Whoever becomes the 45th president of the United States will inherit a monumental problem demanding immediate action – the federal budget’s entitlement spending problem. Today, mandatory spending – which includes Social Security, Medicare and Medicaid programs plus interest payments on the federal debt, which is largely driven by spending on those three programs – accounts for nearly 70 percent of the budget. And this spending is projected to grow to 92 percent in 10 years, consuming almost the entire federal budget.
If we continue on this path, by 2025, the federal government will have only 8 percent of its total revenue to spend on everything else, including initiatives such as the military (the bulk of the funding for which falls under discretionary spending), scientific research, education programs and transportation repairs, not to mention paying 2.7 million federal employees.

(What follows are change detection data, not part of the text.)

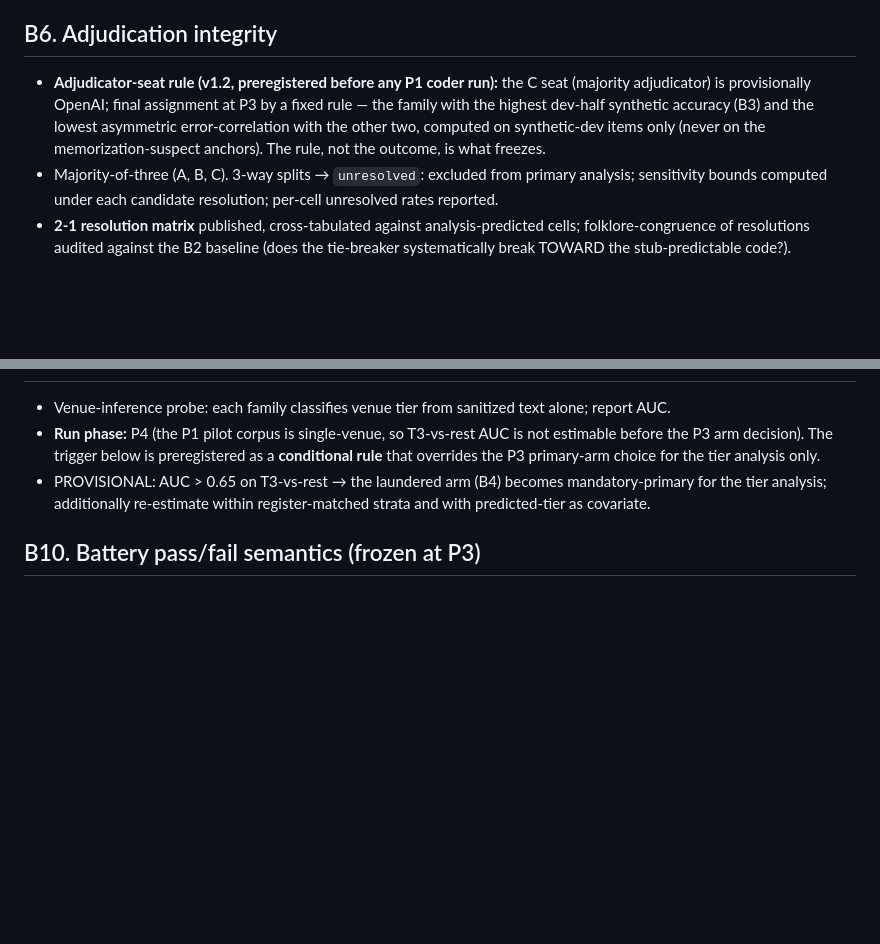
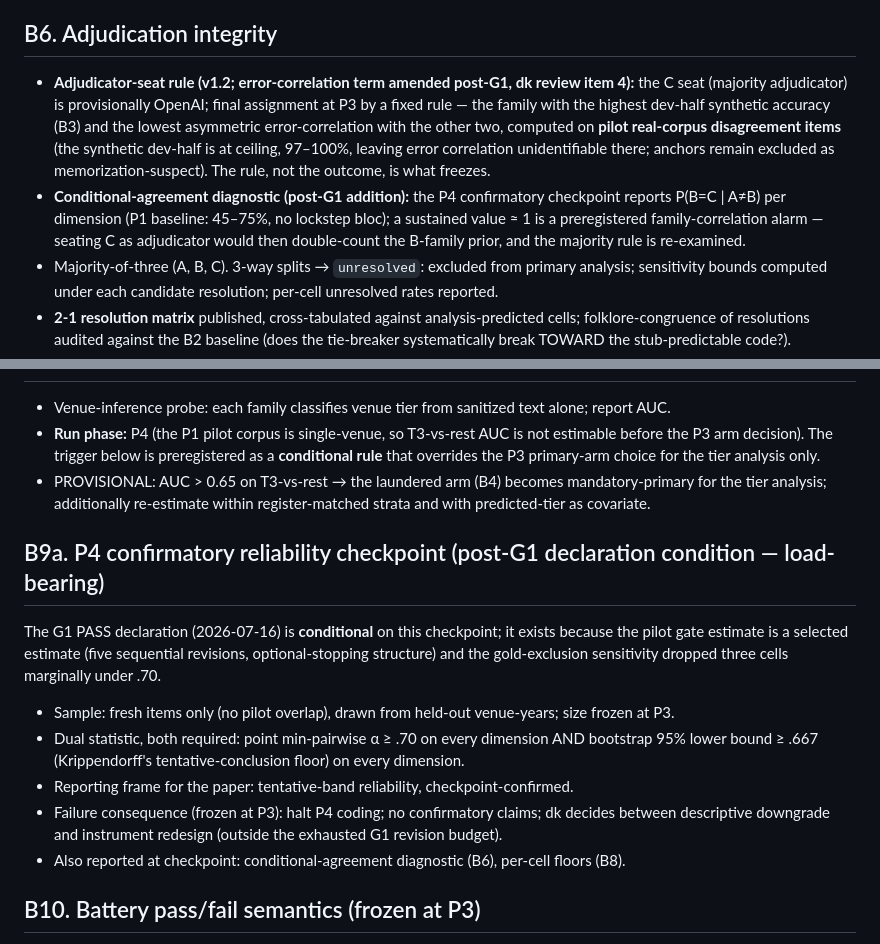
Before and after one commit to dankang21/ditch-audit, a Markdown page: docs/validation-battery-v1.md, 2 parts joined by grey strips. GitHub-like rendering; blank space fills up the shorter version.

Commit message:
battery: B9a confirmatory checkpoint (declaration condition); B6 error-correlation on real-corpus disagreements + conditional-agreement alarm

```diff
--- a/docs/validation-battery-v1.md
+++ b/docs/validation-battery-v1.md
@@ -129,11 +129,16 @@ API call logs published with the audit package to make the no-contact claims ver
 
 ## B6. Adjudication integrity
 
-- **Adjudicator-seat rule (v1.2, preregistered before any P1 coder run):** the C seat (majority
-  adjudicator) is provisionally OpenAI; final assignment at P3 by a fixed rule — the family with
-  the highest dev-half synthetic accuracy (B3) and the lowest asymmetric error-correlation with
-  the other two, computed on synthetic-dev items only (never on the memorization-suspect anchors).
-  The rule, not the outcome, is what freezes.
+- **Adjudicator-seat rule (v1.2; error-correlation term amended post-G1, dk review item 4):** the
+  C seat (majority adjudicator) is provisionally OpenAI; final assignment at P3 by a fixed rule —
+  the family with the highest dev-half synthetic accuracy (B3) and the lowest asymmetric
+  error-correlation with the other two, computed on **pilot real-corpus disagreement items**
+  (the synthetic dev-half is at ceiling, 97–100%, leaving error correlation unidentifiable there;
+  anchors remain excluded as memorization-suspect). The rule, not the outcome, is what freezes.
+- **Conditional-agreement diagnostic (post-G1 addition):** the P4 confirmatory checkpoint reports
+  P(B=C | A≠B) per dimension (P1 baseline: 45–75%, no lockstep bloc); a sustained value ≈ 1 is a
+  preregistered family-correlation alarm — seating C as adjudicator would then double-count the
+  B-family prior, and the majority rule is re-examined.
 - Majority-of-three (A, B, C). 3-way splits → `unresolved`: excluded from primary analysis;
   sensitivity bounds computed under each candidate resolution; per-cell unresolved rates reported.
 - **2-1 resolution matrix** published, cross-tabulated against analysis-predicted cells;
@@ -172,6 +177,19 @@ on the cell's B3 items, n ≥ 10), and cell-wise confusion matrices in the publi
   tier analysis; additionally re-estimate within register-matched strata and with predicted-tier
   as covariate.
 
+## B9a. P4 confirmatory reliability checkpoint (post-G1 declaration condition — load-bearing)
+
+The G1 PASS declaration (2026-07-16) is **conditional** on this checkpoint; it exists because the
+pilot gate estimate is a selected estimate (five sequential revisions, optional-stopping
+structure) and the gold-exclusion sensitivity dropped three cells marginally under .70.
+- Sample: fresh items only (no pilot overlap), drawn from held-out venue-years; size frozen at P3.
+- Dual statistic, both required: point min-pairwise α ≥ .70 on every dimension AND bootstrap 95%
+  lower bound ≥ .667 (Krippendorff's tentative-conclusion floor) on every dimension.
+- Reporting frame for the paper: tentative-band reliability, checkpoint-confirmed.
+- Failure consequence (frozen at P3): halt P4 coding; no confirmatory claims; dk decides between
+  descriptive downgrade and instrument redesign (outside the exhausted G1 revision budget).
+- Also reported at checkpoint: conditional-agreement diagnostic (B6), per-cell floors (B8).
+
 ## B10. Battery pass/fail semantics (frozen at P3)
 
 - Every PROVISIONAL threshold above receives a frozen numeric value and a frozen consequence
```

This fiscal nightmare becomes increasingly alarming when you consider that it would cost an economy-crushing $40 trillion to make Social Security and Medicare solvent as they exist now for the next 75 years. That would bankrupt the country. None of the major entitlement programs for seniors are projected to be financially solvent 20 years from now.
The inescapable truth here is that without reform, the federal budget situation will soon require either crippling new taxes or painful benefit cuts in the programs, or both. We can avoid both of these scenarios, but only if we act now.

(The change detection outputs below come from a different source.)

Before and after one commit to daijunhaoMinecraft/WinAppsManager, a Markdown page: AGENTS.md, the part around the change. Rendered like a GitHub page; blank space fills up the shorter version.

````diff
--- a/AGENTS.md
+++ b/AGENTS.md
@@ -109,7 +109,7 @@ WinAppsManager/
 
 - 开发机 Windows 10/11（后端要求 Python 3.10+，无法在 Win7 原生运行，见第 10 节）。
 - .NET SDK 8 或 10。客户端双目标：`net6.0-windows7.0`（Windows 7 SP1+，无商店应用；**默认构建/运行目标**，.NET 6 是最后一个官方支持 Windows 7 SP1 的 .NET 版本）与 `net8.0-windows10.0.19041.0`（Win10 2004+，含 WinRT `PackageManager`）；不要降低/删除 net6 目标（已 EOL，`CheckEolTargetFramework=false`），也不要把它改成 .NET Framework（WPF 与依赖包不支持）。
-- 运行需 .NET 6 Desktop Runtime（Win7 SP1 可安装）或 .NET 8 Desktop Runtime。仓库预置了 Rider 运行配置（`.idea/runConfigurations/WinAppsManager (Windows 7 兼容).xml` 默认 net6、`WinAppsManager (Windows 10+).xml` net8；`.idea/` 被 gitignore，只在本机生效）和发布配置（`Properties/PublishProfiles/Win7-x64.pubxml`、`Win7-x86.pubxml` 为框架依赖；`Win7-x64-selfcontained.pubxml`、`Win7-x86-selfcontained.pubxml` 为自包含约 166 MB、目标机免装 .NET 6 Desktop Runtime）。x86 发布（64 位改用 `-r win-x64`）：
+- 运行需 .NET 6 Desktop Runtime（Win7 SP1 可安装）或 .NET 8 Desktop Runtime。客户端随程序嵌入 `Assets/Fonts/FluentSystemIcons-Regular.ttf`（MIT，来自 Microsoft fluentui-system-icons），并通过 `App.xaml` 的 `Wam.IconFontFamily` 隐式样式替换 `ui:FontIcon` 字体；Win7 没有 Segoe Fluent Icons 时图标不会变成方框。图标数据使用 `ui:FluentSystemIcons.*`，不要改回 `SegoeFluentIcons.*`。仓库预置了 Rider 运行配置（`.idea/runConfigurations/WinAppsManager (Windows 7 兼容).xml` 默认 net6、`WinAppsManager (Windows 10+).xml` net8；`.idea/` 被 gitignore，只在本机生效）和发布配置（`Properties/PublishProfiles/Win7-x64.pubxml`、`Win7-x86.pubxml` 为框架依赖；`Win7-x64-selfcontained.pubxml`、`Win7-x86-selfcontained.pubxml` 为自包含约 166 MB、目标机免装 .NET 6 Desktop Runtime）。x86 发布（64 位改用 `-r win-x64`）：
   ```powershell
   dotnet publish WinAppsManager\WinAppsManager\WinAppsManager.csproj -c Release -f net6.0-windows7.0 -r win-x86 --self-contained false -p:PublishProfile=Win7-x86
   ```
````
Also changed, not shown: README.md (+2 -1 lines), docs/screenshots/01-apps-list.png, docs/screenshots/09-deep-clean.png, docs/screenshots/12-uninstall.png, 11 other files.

What I expect to see from POTUS 45 is true leadership, defined by a willingness to confront the real problems facing the country and acting decisively to address them.
I applaud the efforts of the U.S. Chamber of Commerce, which has long been sounding the alarm about this very real threat to our country’s economy and to our safety net for seniors. There are steps that can be taken now to ensure our country’s fiscal stability.
We have nothing to fear from carefully crafted, phased-in adjustments to our entitlement programs. We can and must reform entitlements without baseline cuts and without breaking our commitment to seniors, people with disabilities and the poor.
We have no choice but to make these changes in the face of compelling financial and demographic realities.
There are forces in Washington content to maintain the status quo. But the status quo won’t protect our safety net programs – it guarantees their insolvency. The biggest threat to Medicare, Social Security, our individual prosperity and our country’s economic dominance is doing nothing. And that is unacceptable.